The next day, I was resigned again to what I have dubbed the porridge diet. Instead, I found myself in Gourmet Burger Kitchen in Westfields with a lovely friend. She was working in Barnes, so close to me I almost felt obliged. My unemployed conscience reared it's ugly head and I felt guilty but I had £40 burning a hole in my purse. Besides I was lured there on the promise of a 2-4-1 voucher. Now people might turn their nose up at vouchers and indeed chain restaurants but they are the saviour of the recession. It is the haven of people looking for affordable fun and food that they know will be great every time but won't blow the budget. I had the chicken satay burger (sticking with the Asian theme, sort of), and skinny fries with rosemary washed down with a glass of amicable red. £12.50 a head. Not bad at all.

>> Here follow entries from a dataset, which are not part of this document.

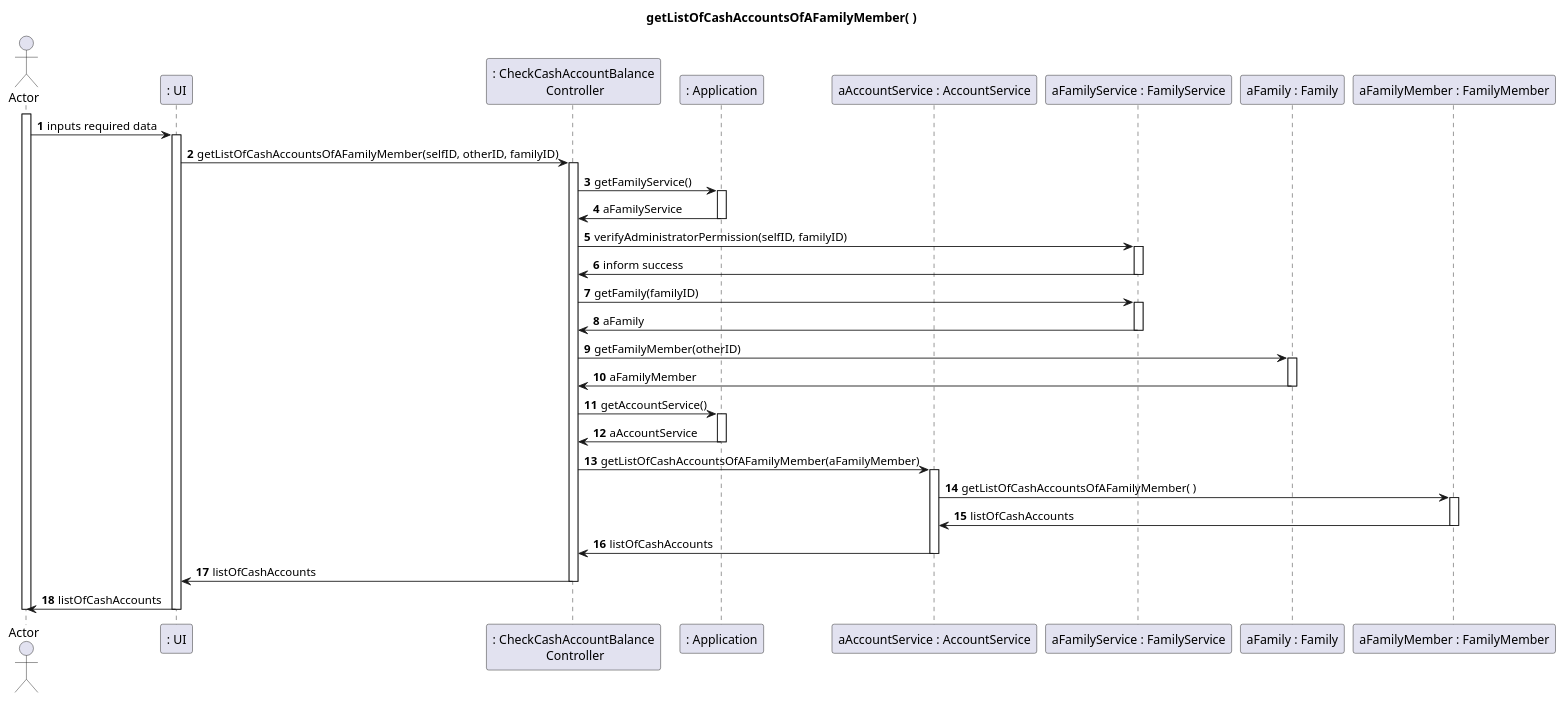
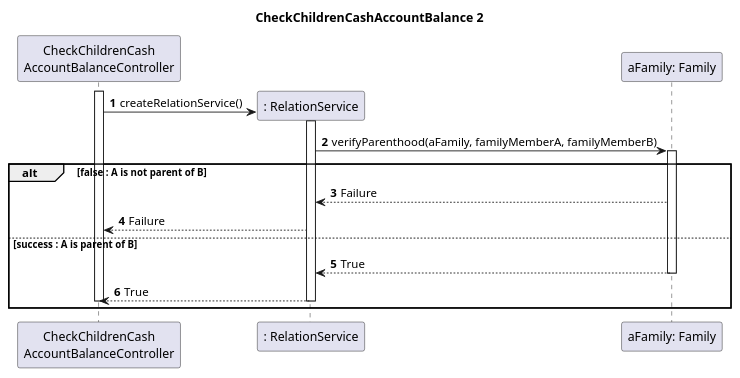
One commit to tomas-osswald/switch_2020_g3 changed the third of 5 diagrams in docs/sprint2/user_stories/US188_CheckChildrenCashAccountBalance.md. Above: the diagram before and after it, drawn with PlantUML. The commit also changed other lines of this file and 2 other files, not shown here.

Commit message:
finished us188 documentation. Changed Family method name to verifyParenthood

`````diff
--- a/docs/sprint2/user_stories/US188_CheckChildrenCashAccountBalance.md
+++ b/docs/sprint2/user_stories/US188_CheckChildrenCashAccountBalance.md
@@ -188,63 +179,25 @@
 ````puml
-autonumber 1
-title getListOfCashAccountsOfAFamilyMember( )
-actor "Actor" as actor
-participant ": UI" as UI
-participant ": CheckCashAccountBalance\n Controller" as controller
-participant ": Application" as app
-participant "aAccountService : AccountService" as aserv
-participant "aFamilyService : FamilyService" as fserv
-participant "aFamily : Family" as family
-participant "aFamilyMember : FamilyMember" as familyMember
+autonumber
 
-activate actor
-actor -> UI : inputs required data
-activate UI
-UI -> controller : getListOfCashAccountsOfAFamilyMember(selfID, otherID, familyID)
+title CheckChildrenCashAccountBalance 2
+
+participant "CheckChildrenCash\nAccountBalanceController" as controller
+participant ": RelationService" as relation
+participant "aFamily: Family" as family
 
 activate controller
-controller -> app : getFamilyService()
-activate app
-app -> controller : aFamilyService
-deactivate app
-
-controller -> fserv : verifyAdministratorPermission(selfID, familyID)
-activate fserv
-fserv -> controller : inform success
-deactivate fserv
-
-controller -> fserv : getFamily(familyID)
-activate fserv
-fserv -> controller : aFamily
-deactivate fserv
-
-controller -> family : getFamilyMember(otherID)
+controller -> relation **: createRelationService()
+activate relation 
+relation -> family : verifyParenthood(aFamily, familyMemberA, familyMemberB)
 activate family
-family -> controller : aFamilyMember
+alt false : A is not parent of B
+family --> relation : Failure
+controller <-- relation : Failure 
+else success : A is parent of B
+family --> relation : True
 deactivate family
-
-controller -> app : getAccountService()
-activate app
-controller <- app : aAccountService
-deactivate app
-
-controller -> aserv : getListOfCashAccountsOfAFamilyMember(aFamilyMember)
-activate aserv
-aserv -> familyMember : getListOfCashAccountsOfAFamilyMember( )
-
-activate familyMember
-
-
-familyMember -> aserv : listOfCashAccounts
-deactivate familyMember
-deactivate familyMember
-aserv -> controller : listOfCashAccounts
-deactivate aserv
-
-controller -> UI : listOfCashAccounts
+relation --> controller : True
+deactivate relation
 deactivate controller
-
-UI -> actor : listOfCashAccounts
-deactivate UI
-deactivate actor
+end
 ````
`````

The trouble is when you have no income, you have no certainty, no means to budget, and your hopes are repeatedly raised and dashed by recruiters, who promise that they have the perfect job for you, only to mumble that they want a receptionist for pittance. Being ambitious, I don't think I am alone or out of line to suggest that I would like to have a career path. Not a sequence of temporary roles that leave me stuck in the renting market until my dying days. All of this is a lot to think about on a daily basis, hence the glass of wine.
This evening, I had pre-planned a dinner with 4 girlfriends from school. We were to use their Taste Cards (again justified) to get money off. I have a long standing love affair with French cuisine so Chez Gerard was my choice. Again a chain but with a totally different clientèle and atmosphere. I adore the way the seating in Southbank's Chez Gerard is set up to look like booths on an old steam train, complete with soft tan leather and luggage rack. I ordered Moules Provincalè avec frites accompanied by a far superior glass of red to GBK (to be expected) My friend tried mussels for the first time and the wine flowed. They were out of Ile flottante for dessert so I hastily chose the crème brulee. I adored it. The service was the only thing that let the experience down. Despite being a group of women in their 20s, the Maître d looked down on us from the start, snootily requesting if I even had a reservation. He was possibly disapproving of our discount card and almost certainly disapproving of our conversation (Tulisa's sex tape anyone?!) Our waitress was over eager at the start, re-appearing to take our orders within 5 minutes, only to completely abandon us towards the end of the meal. The overall bill amounted to around £150 however with a £40 discount, I walked away having spent £25.10. Bloody good considering my friends were still ordering wine and vodka after dessert had been ordered. Excellent value.
On the bus home, I found out that my dad purchased an ipad today. He hasn't a clue how to use it, he simply bought it to use the app that interprets the stars for you. He said and I quote, "Only cost 64p for the app!" I didn't mention the cost of the ipad. Think how many apps he could buy with my left over £2.50.